PROBLEM STATEMENT
Nothing but a number should be given: how many lines of the records include "href"?

DATA FOR REVIEW
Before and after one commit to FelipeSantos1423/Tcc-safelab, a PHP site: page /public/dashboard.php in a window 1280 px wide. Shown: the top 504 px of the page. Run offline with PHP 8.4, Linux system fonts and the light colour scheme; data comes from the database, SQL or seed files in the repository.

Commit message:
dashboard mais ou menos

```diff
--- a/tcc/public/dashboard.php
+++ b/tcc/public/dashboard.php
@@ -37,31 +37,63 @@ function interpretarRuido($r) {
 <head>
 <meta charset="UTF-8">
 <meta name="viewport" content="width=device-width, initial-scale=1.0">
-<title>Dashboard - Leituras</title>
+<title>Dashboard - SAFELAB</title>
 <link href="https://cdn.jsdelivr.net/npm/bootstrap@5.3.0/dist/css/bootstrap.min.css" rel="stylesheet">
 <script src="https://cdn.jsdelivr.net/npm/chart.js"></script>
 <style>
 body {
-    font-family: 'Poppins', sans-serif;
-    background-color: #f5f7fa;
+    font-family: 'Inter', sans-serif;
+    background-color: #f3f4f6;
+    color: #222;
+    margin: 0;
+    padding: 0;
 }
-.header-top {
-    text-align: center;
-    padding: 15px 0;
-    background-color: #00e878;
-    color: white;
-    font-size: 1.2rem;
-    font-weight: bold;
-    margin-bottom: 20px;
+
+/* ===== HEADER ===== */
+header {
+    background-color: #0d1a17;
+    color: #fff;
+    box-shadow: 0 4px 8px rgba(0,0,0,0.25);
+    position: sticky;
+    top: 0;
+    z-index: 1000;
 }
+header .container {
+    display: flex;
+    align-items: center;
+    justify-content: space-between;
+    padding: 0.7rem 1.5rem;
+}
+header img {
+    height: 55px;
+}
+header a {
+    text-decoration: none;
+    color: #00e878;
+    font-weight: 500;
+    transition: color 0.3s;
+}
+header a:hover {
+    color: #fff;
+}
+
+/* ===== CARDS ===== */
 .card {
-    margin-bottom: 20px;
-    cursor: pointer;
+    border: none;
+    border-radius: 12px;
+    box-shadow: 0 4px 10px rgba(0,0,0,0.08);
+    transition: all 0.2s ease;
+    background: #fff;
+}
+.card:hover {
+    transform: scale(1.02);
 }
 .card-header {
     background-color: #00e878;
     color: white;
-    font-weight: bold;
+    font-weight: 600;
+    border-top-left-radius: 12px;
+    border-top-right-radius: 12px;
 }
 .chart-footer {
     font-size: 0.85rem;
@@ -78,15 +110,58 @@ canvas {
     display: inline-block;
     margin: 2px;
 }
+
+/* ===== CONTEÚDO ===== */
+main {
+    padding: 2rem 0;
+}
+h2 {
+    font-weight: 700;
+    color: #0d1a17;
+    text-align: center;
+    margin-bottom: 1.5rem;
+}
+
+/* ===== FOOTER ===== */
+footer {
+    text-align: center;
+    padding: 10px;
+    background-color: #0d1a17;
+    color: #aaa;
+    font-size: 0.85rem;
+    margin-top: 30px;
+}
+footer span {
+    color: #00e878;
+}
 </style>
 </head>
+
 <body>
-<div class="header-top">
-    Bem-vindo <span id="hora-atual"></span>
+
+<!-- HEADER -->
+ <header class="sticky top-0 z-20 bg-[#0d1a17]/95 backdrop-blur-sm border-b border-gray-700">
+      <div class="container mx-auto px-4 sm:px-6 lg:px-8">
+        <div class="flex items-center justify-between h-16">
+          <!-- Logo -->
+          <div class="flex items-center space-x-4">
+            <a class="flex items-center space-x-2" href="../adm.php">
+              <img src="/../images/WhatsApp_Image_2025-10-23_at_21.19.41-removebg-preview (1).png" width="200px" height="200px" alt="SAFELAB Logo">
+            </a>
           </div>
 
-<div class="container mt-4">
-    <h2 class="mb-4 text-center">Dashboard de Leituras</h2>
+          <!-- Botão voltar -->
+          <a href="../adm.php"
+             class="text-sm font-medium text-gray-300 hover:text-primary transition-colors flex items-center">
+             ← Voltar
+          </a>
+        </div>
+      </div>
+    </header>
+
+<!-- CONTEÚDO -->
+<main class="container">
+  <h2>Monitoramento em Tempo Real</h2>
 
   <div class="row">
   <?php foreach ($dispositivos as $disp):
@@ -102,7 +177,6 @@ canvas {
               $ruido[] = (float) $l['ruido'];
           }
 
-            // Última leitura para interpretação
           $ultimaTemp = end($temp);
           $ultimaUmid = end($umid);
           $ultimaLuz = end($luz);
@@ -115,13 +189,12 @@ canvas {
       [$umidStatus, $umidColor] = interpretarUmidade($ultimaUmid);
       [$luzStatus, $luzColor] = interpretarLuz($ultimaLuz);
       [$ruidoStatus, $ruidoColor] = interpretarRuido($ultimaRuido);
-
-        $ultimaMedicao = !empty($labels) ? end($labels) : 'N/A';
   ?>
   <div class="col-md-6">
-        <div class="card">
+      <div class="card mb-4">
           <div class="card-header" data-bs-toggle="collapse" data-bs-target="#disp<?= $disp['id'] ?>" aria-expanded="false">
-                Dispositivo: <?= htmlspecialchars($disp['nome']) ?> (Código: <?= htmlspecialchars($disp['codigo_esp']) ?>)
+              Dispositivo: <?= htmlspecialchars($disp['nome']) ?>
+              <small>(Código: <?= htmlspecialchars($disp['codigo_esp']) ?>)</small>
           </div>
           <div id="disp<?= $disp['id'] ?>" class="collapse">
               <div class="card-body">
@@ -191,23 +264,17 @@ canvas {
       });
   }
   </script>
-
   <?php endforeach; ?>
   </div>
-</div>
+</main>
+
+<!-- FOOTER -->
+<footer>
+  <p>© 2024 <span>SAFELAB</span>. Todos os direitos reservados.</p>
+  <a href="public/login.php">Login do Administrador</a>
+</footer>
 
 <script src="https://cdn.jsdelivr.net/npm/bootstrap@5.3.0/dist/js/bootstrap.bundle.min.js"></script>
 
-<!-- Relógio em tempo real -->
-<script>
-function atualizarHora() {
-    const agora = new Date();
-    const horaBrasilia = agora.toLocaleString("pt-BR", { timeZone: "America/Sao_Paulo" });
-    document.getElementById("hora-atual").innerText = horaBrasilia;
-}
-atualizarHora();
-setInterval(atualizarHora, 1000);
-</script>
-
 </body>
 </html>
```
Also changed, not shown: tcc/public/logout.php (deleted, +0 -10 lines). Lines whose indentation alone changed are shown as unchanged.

ANSWER SECTION
4